anatomy of programs
inpatient garden terraces
new plaza de la cebada
serrated urban infirmary
cloister view in atrium
carbon reuse mechanism
early conceptual sketches
complementing religious institutes
anatomy of former hospital
sector // civic
location // madrid, spain
year // 2017
stage // conceptual
award // sheppard robson sustainability award winner 2017
HEALTHCARE IN MADRID
Madrid’s healthcare system has been regarded as one of the best in Europe, and the country boasts the longest average life expectancy among all European cities. However, rather ironically, Madrid also has the worst health inequality in Europe. This was made worse as local policymakers have decided to cut national healthcare spending by 13% between 2009 and 2016, which amounts to approximately 10 billion euros. Such an implementation has resulted in a significant decrease in medical staff and people of lower socioeconomic status are not able to obtain fair healthcare benefits. The problem of health inequality becomes evident when drawing comparisons across the city whereby only affluent neighbourhoods have healthcare facilities like hospitals, clinics and pharmacies. Therefore, a large part of the city center does not have immediate accessibility to healthcare, especially in lesser neighbourhoods such as La Latina.
The approach to the site is to respect the history of Plaza de la Cebada and to reintroduce some of its past elements by modernising the site into a contemporary sanctuary for the sick and poor to seek refuge and obtain medical benefits;
to reinvigorate its identity as a plaza Re-establish its long history as an important place of trade; and
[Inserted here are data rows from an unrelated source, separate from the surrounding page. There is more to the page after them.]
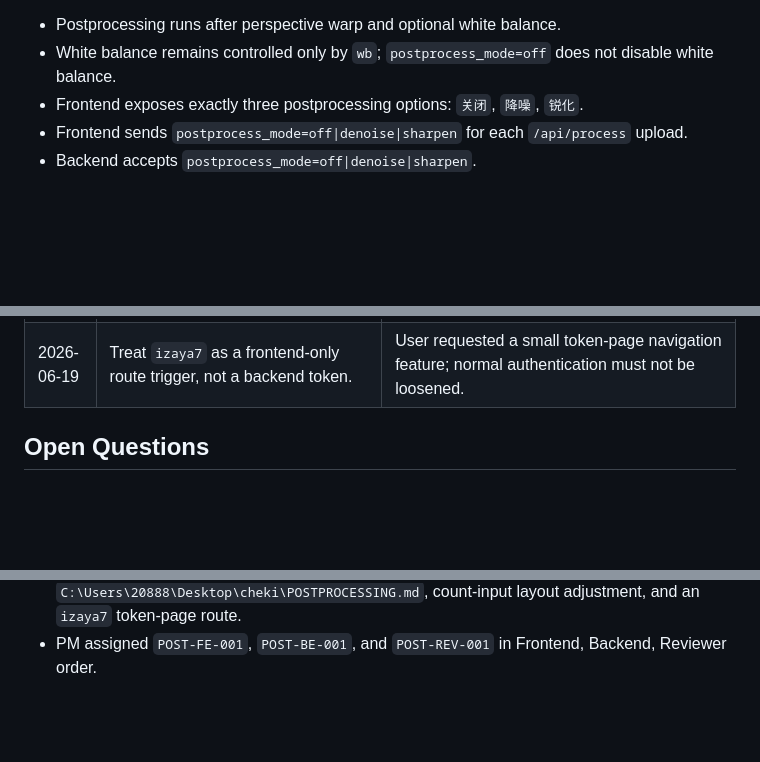
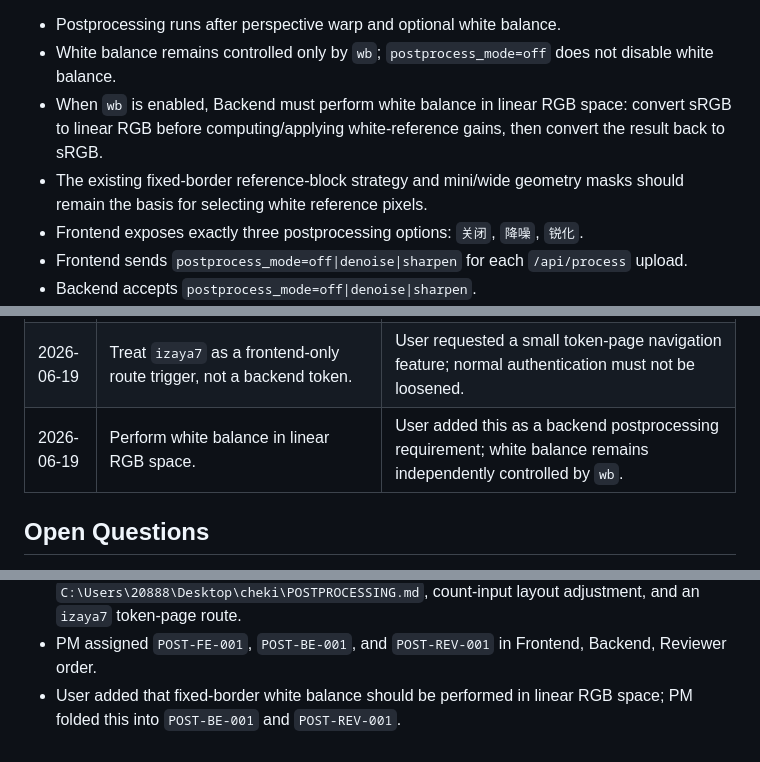
Before and after one commit to czhovo/chekinana, a Markdown page: docs/agents/taskboard.md, 3 parts joined by grey strips. GitHub-like rendering; blank space fills up the shorter version.

Commit message:
docs: add linear rgb white balance requirement

```diff
--- a/docs/agents/taskboard.md
+++ b/docs/agents/taskboard.md
@@ -163,6 +163,8 @@ Postprocessing contract:
 
 - Postprocessing runs after perspective warp and optional white balance.
 - White balance remains controlled only by `wb`; `postprocess_mode=off` does not disable white balance.
+- When `wb` is enabled, Backend must perform white balance in linear RGB space: convert sRGB to linear RGB before computing/applying white-reference gains, then convert the result back to sRGB.
+- The existing fixed-border reference-block strategy and mini/wide geometry masks should remain the basis for selecting white reference pixels.
 - Frontend exposes exactly three postprocessing options: `关闭`, `降噪`, `锐化`.
 - Frontend sends `postprocess_mode=off|denoise|sharpen` for each `/api/process` upload.
 - Backend accepts `postprocess_mode=off|denoise|sharpen`.
@@ -283,6 +285,7 @@ Contact email contract:
 | 2026-06-19 | Add explicit postprocessing modes `off`, `denoise`, and `sharpen`. | User requested replacing the existing denoise switch with three options and using the two-step conservative postprocessing spec from `POSTPROCESSING.md`. |
 | 2026-06-19 | Keep `denoise` as the default postprocessing mode. | This preserves the current default behavior of the existing denoise switch while allowing users to opt out or choose sharpen. |
 | 2026-06-19 | Treat `izaya7` as a frontend-only route trigger, not a backend token. | User requested a small token-page navigation feature; normal authentication must not be loosened. |
+| 2026-06-19 | Perform white balance in linear RGB space. | User added this as a backend postprocessing requirement; white balance remains independently controlled by `wb`. |
 
 ## Open Questions
 
@@ -325,3 +328,4 @@ Contact email contract:
 - PM assigned `BATCH-FE-012`, `BATCH-BE-004`, and `BATCH-REV-009` in Frontend, Backend, Reviewer order.
 - User requested postprocessing modes based on `C:\Users\20888\Desktop\cheki\POSTPROCESSING.md`, count-input layout adjustment, and an `izaya7` token-page route.
 - PM assigned `POST-FE-001`, `POST-BE-001`, and `POST-REV-001` in Frontend, Backend, Reviewer order.
+- User added that fixed-border white balance should be performed in linear RGB space; PM folded this into `POST-BE-001` and `POST-REV-001`.
```
Also changed, not shown: other parts of docs/agents/taskboard.md (+2 -2 lines).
to design an architectural program to provide alternative healing for the people
The program is a fusion of three main themes; the first is to reanimate the markethall by creating a more effective design, the second is to provide cells for patients to receive treatment which has direct access to a herbal garden terrace as a medicinal source, and the third is to have counseling units to administer health-related consultation and support with the introduction of alternative healers such as herbalists, reflexologists, naturopathists and nutritionists, all in which focuses on healing the body rather than curing.
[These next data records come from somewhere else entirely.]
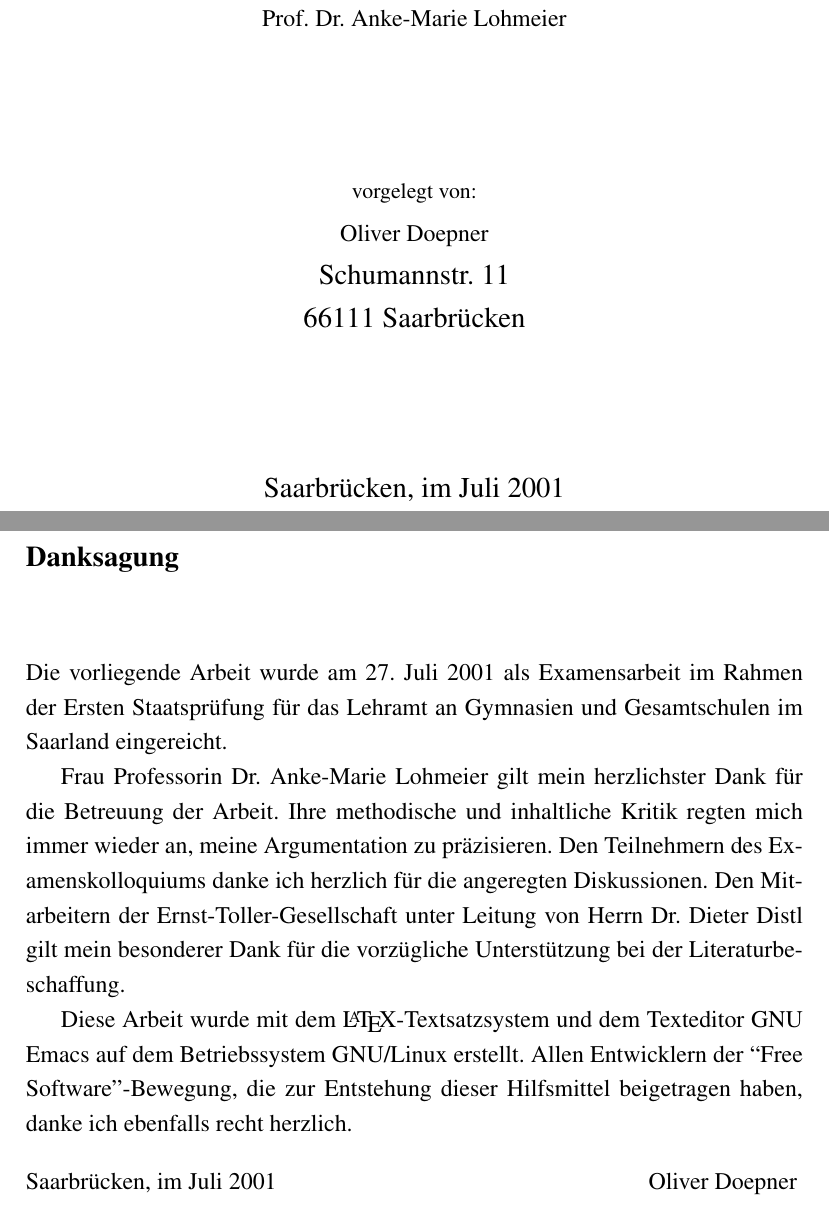
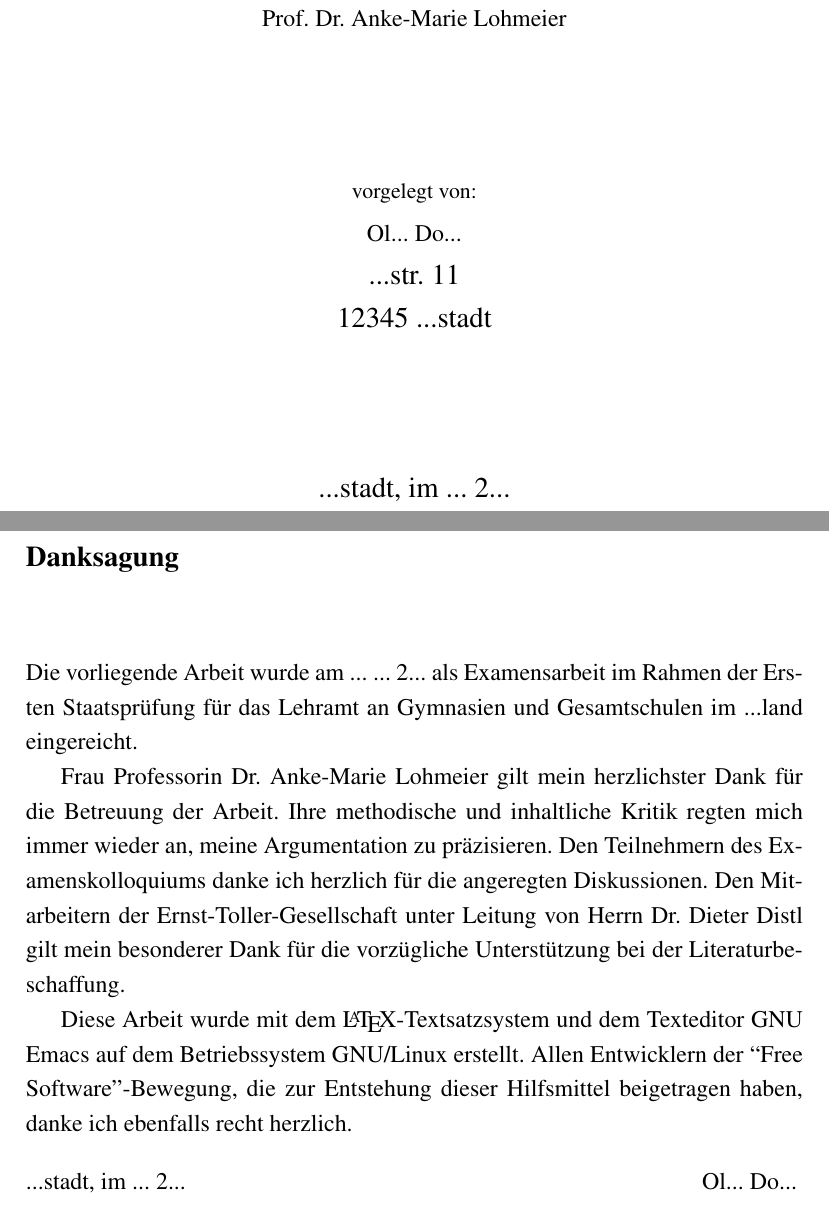
Before and after one commit to old-o/toller-moderne, a LaTeX thesis (src/main/tex/MAIN.tex, which reads src/main/tex/base/meta.tex): two parts of pages 1 and 2 of 103, joined at a grey line, cut so that both start at the same text. Compiled offline with pdfLaTeX.

Commit message:
Update meta.tex

```diff
--- a/src/main/tex/base/meta.tex
+++ b/src/main/tex/base/meta.tex
@@ -17,17 +17,17 @@
 
 \author{
   \small vorgelegt von:\\
-  \normalsize Oliver Doepner\\ Schumannstr. 11\\ 66111 Saarbrücken\\
+  \normalsize Ol... Do...\\ ...str. 11\\ 12345 ...stadt\\
   \vspace{10mm}}
 
-\date{Saarbrücken, im Juli 2001}
+\date{...stadt, im ... 2...}
 
 \maketitle
 
 \ExtraStuff{Danksagung}{
-  Die vorliegende Arbeit wurde am 27. Juli 2001 als
+  Die vorliegende Arbeit wurde am ... ... 2... als
   Examensarbeit im Rahmen der Ersten Staatsprüfung für das Lehramt an
-  Gymnasien und Gesamtschulen im Saarland eingereicht.
+  Gymnasien und Gesamtschulen im ...land eingereicht.
 
   Frau Professorin Dr. Anke-Marie Lohmeier gilt mein herzlichster Dank für die
   Betreuung der Arbeit. Ihre methodische und inhaltliche Kritik regten mich
@@ -44,7 +44,7 @@
   beigetragen haben, danke ich ebenfalls recht herzlich.
 
   \bigskip\noindent
-  Saarbrücken, im Juli 2001 \hfill Oliver Doepner
+  ...stadt, im ... 2... \hfill Ol... Do...
   }
 
 \pagenumbering{roman}
```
Iglesia de San Andrés and its surrounding religious institutions were the primary urban responses as the sanctuary seeks the participation of monks and nuns to activate the program of the building. The intention was to extend the religious quarters into Plaza de la Cebada to reincarnate the historic monastic nature of the site. The markethall would occupy the ground with a porous loggia to encourage more interaction with the street, opposing the currently walled-up introverted street elevations of the mercado, which is viewed as a key factor to its failure. The infirmary would comprise of long planter boxes where herbs are grown and collected to be stored in a medicinal trough, easily accessed by the patient cells when treatment is needed. The cascading nature allows for maximum surface area for daylight to help harness the herbs and allow for light to penetrate deep into the cells. This also gives the markethall below a large cascaded atrium space where light and ventilation are in abundance, and a distinct character. The walls of support on the north and east edge of the building provides routes for circulation, but more importantly houses the administers of the infirmary. Alternative healers consultation rooms and offices take place in these walls, connected via cloisters on every floor to the infirmary. The technology of the building executes a ‘three lines of defence’ mechanism to protect its users by creating a healthy, preventive environment. The first is a carbon-capture device, algae bioreactors, on the plaza, the second are garden terraces, where it filters excess heat gain and polluted air, and the third are scentcubators, which releases fragrances of herbs into patient cells when required.